I am so thankful that we are gently backing away from a literal understanding of scripture.
Of course, we still have a long way to go. Our student study guide for gospel doctrine states:
“The book of Psalms is a collection of poems originally sung as praises or petitions to God. Many were written by David. This book is like a hymnal from ancient Israel.”
This description implies that many of the psalms collected in the book of Psalms were written by David, but it can also be read as “The book of Psalms is a collection of poems and David wrote many such psalms but not necessarily any of the ones in this collection.”
In our Bible Dictionary entry on Psalms, we get some clarification:
“Seventy-three of the psalms are ascribed to David, and so it was natural that the whole collection should be referred to as his, and that this convenient way of speaking should give rise in time to the popular belief that ‘the sweet psalmist of Israel’ himself wrote all the so-called Psalms of David. Sacred psalmody is ascribed to him in general terms in 2 and 2 Chr., the accompanying instruments also being called instruments of David,’ as in Neh. 23: 35 and Amos 6:5. In some cases in which a psalm is ascribed to David in the Hebrew, it is certain that he could not have written it, and it has been concluded that the Hebrew titles are sometimes inaccurate.”

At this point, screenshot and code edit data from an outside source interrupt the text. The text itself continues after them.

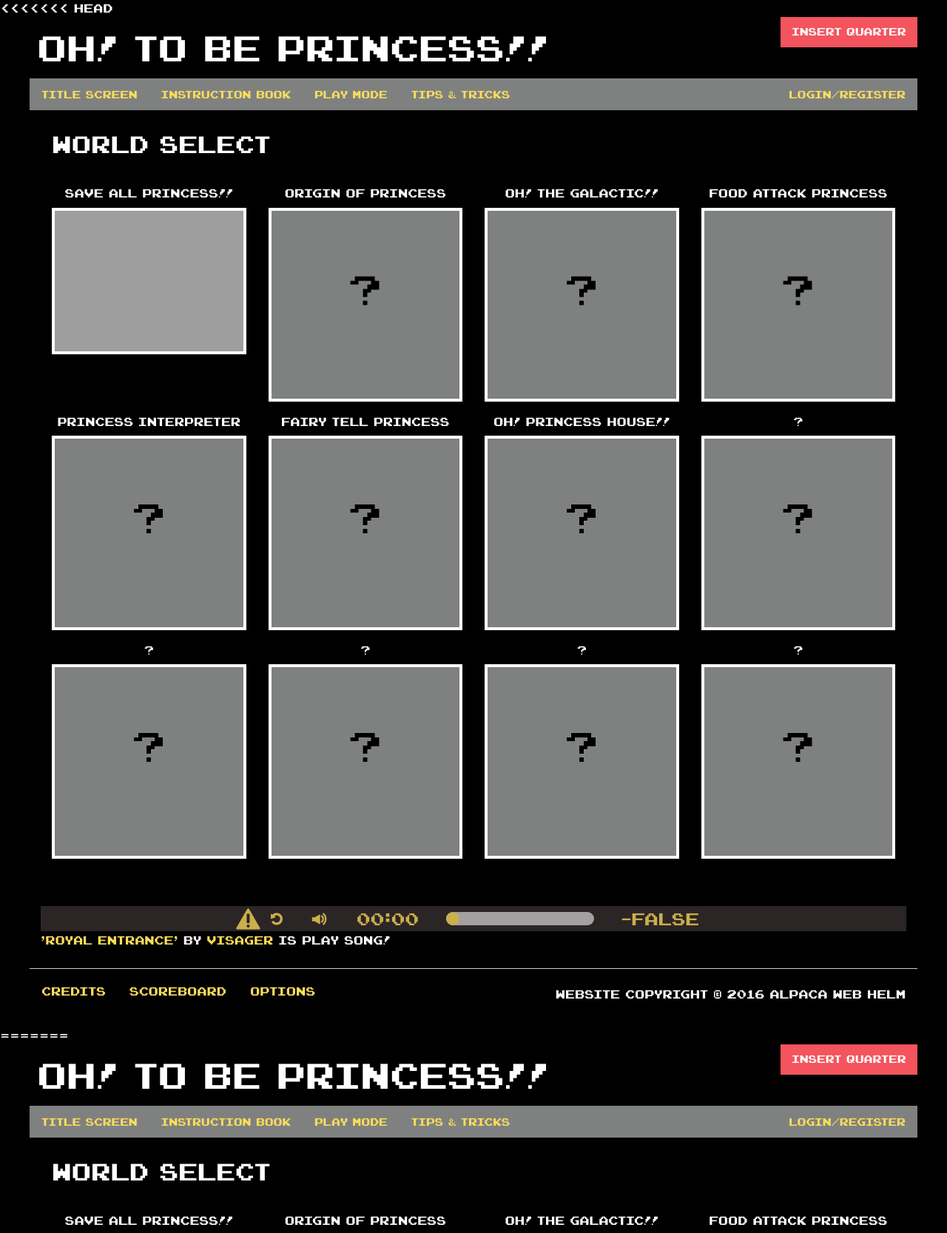
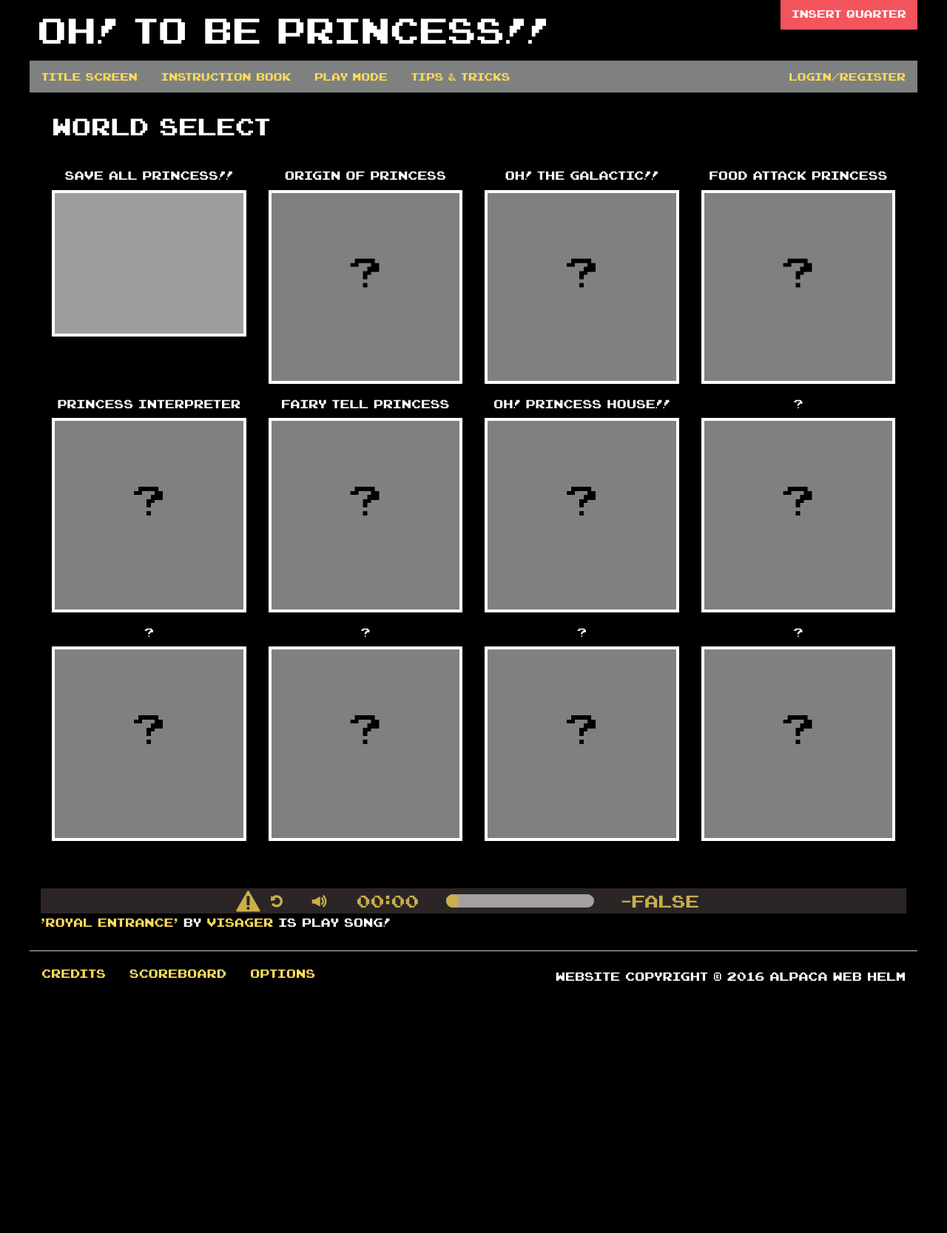
Before and after one commit to nadiaff/princess, a PHP site: page /worlds.php in a window 1280 px wide. Shown: the part 1-1668 px from the top of the page at 74% size. After the commit the page ends 1327 px from the top, so only its background shows below. Run offline with PHP 8.4, Linux system fonts and the light colour scheme; grey boxes are pictures that could not be loaded.

Commit message:
Fixed duplication of html code
HTML code duplicated due to a merge error. Removed duplicate code.

```diff
--- a/worlds.php
+++ b/worlds.php
@@ -1,5 +1,3 @@
-<<<<<<< HEAD
-<!doctype html>
 <html class="no-js" lang="en" dir="ltr">
 	<head>
 		<meta charset="utf-8">
@@ -119,125 +117,3 @@
 
 	</body>
 </html>
-=======
-<!doctype html>
-<html class="no-js" lang="en" dir="ltr">
-	<head>
-		<meta charset="utf-8">
-		<meta http-equiv="x-ua-compatible" content="ie=edge">
-		<meta name="viewport" content="width=device-width, initial-scale=1.0">
-		<title>OH! TO BE PRINCESS!!</title>
-		<link rel='shortcut icon' href='img/favicon.ico' type='image/x-icon'/ >
-		<link rel="stylesheet" href="css/foundation.css">
-		<link rel="stylesheet" href="css/foundation-icons.css">
-		<link rel="stylesheet" href="css/app.css">
-		<link rel="stylesheet" href="css/foundation-player.css">
-
-
-		<script src="js/vendor/jquery.js"></script>
-		<script src="js/vendor/foundation.js"></script>
-		<script src="js/foundation-player.js"></script>
-		<script>
-		  $(document).ready(function($) {
-			  $(document).foundation();
-			  $('.foundation-player.no-1').foundationPlayer();
-			});
-		</script>
-
-	</head>
-	<body>
-
-		<!-- Start Top Bar -->
-		<?php include 'php/titlebar.php'; ?>
-		<!-- Navigation -->
-		<?php include 'php/topnav.php'; ?>
-		<!-- End Navigation -->
-		<!-- End Top Bar -->
-
-		<div class="row columns centerContent">
-			<div class="columns">
-				<br />
-				<!-- Character Select -->
-				<h2>WORLD SELECT</h2>
-				<br />
-
-				<div class="row small-up-2 medium-up-3 large-up-4">
-					<div class="column">
-						<h5>SAVE ALL PRINCESS!!</h5>
-						<img class="thumbnail" src="img/Arabian_Dream.png">
-					</div>
-					<div class="column">
-						<h5>ORIGIN OF PRINCESS</h5>
-						<img class="thumbnail" src="img/question_square.png">
-					</div>
-					<div class="column">
-						<h5>OH! THE GALACTIC!!</h5>
-						<img class="thumbnail" src="img/question_square.png">
-					</div>
-					<div class="column">
-						<h5>FOOD ATTACK PRINCESS</h5>
-						<img class="thumbnail" src="img/question_square.png">
-					</div>
-					<div class="column">
-						<h5>PRINCESS INTERPRETER</h5>
-						<img class="thumbnail" src="img/question_square.png">
-					</div>
-					<div class="column">
-						<h5>FAIRY TELL PRINCESS</h5>
-						<img class="thumbnail" src="img/question_square.png">
-					</div>
-					<div class="column">
-						<h5>OH! PRINCESS HOUSE!!</h5>
-						<img class="thumbnail" src="img/question_square.png">
-					</div>
-					<div class="column">
-						<h5>?</h5>
-						<img class="thumbnail" src="img/question_square.png">
-					</div>
-					<div class="column">
-						<h5>?</h5>
-						<img class="thumbnail" src="img/question_square.png">
-					</div>
-					<div class="column">
-						<h5>?</h5>
-						<img class="thumbnail" src="img/question_square.png">
-					</div>
-					<div class="column">
-						<h5>?</h5>
-						<img class="thumbnail" src="img/question_square.png">
-					</div>
-					<div class="column">
-						<h5>?</h5>
-						<img class="thumbnail" src="img/question_square.png">
-					</div>
-				</div>
-			</div>
-		</div>
-		<br />
-		<br />
-		<!-- Start Audio Player -->
-		<?php include 'php/audioplayer.php'; ?>
-					<audio>
-						<source src='audio/Visager_-_02_-_Royal_Entrance.mp3'>
-					</audio>
-				</div>
-				<p><a href="https://visager.bandcamp.com/album/songs-from-an-unmade-world-2">'Royal Entrance'</a> by <a href="https://visager.bandcamp.com/">Visager</a> IS PLAY SONG!</p>
-			</div>
-		</div>
-		<!-- End Audio Player -->
-
-		<!-- Start Footer -->
-		<?php include 'php/footer.php'; ?>
-		<!-- End Footer -->
-
-
-
-	</body>
-</html>
-		<!-- End Footer -->
-
-
-
-	</body>
-</html>
->>>>>>> origin/master
```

In the entry on David, it further states:
“A large number of the Psalms ascribed to David were certainly not written by him, but the following seem directly connected with the history of his life…There are others that are possibly of Davidic origin.”
It is possible to stay within correlated sources and arrive at a more nuanced view, and one more in line with scholarly consensus, than a simple belief that David wrote most of the Psalms, or even that David wrote the psalms attributed to him.
Sadly, this more nuanced view is often not transmitted to class. The teacher’s manual has the same introductory statement as that included in the student manual, and I suspect that in more classes than not, the teacher will take that statement at face value and use the first interpretation offered above.
This example of David and the psalms (it could just as easily have been Moses and the Pentateuch) shows the delicate balance the Church has been maintaining in cultivating a simple, straightforward, literal belief in scripture while recognizing the strong conclusions of scholarly consensus.
The latest topic page on the Book of Abraham follows this pattern. It both supports the long cultured belief in our traditional story while opening room for less literal, but equally spiritually powerful understandings. For example:
“Alternatively, Joseph’s study of the papyri may have led to a revelation about key events and teachings in the life of Abraham, much as he had earlier received a revelation about the life of Moses while studying the Bible. This view assumes a broader definition of the words translator and translation. According to this view, Joseph’s translation was not a literal rendering of the papyri as a conventional translation would be. Rather, the physical artifacts provided an occasion for meditation, reflection, and revelation. They catalyzed a process whereby God gave to Joseph Smith a revelation about the life of Abraham, even if that revelation did not directly correlate to the characters on the papyri.”
I’d like to think that we as a people can be faithful enough to retain our faith as our understanding of scripture becomes more sophisticated. Our spirituality and belief need not fear the truth.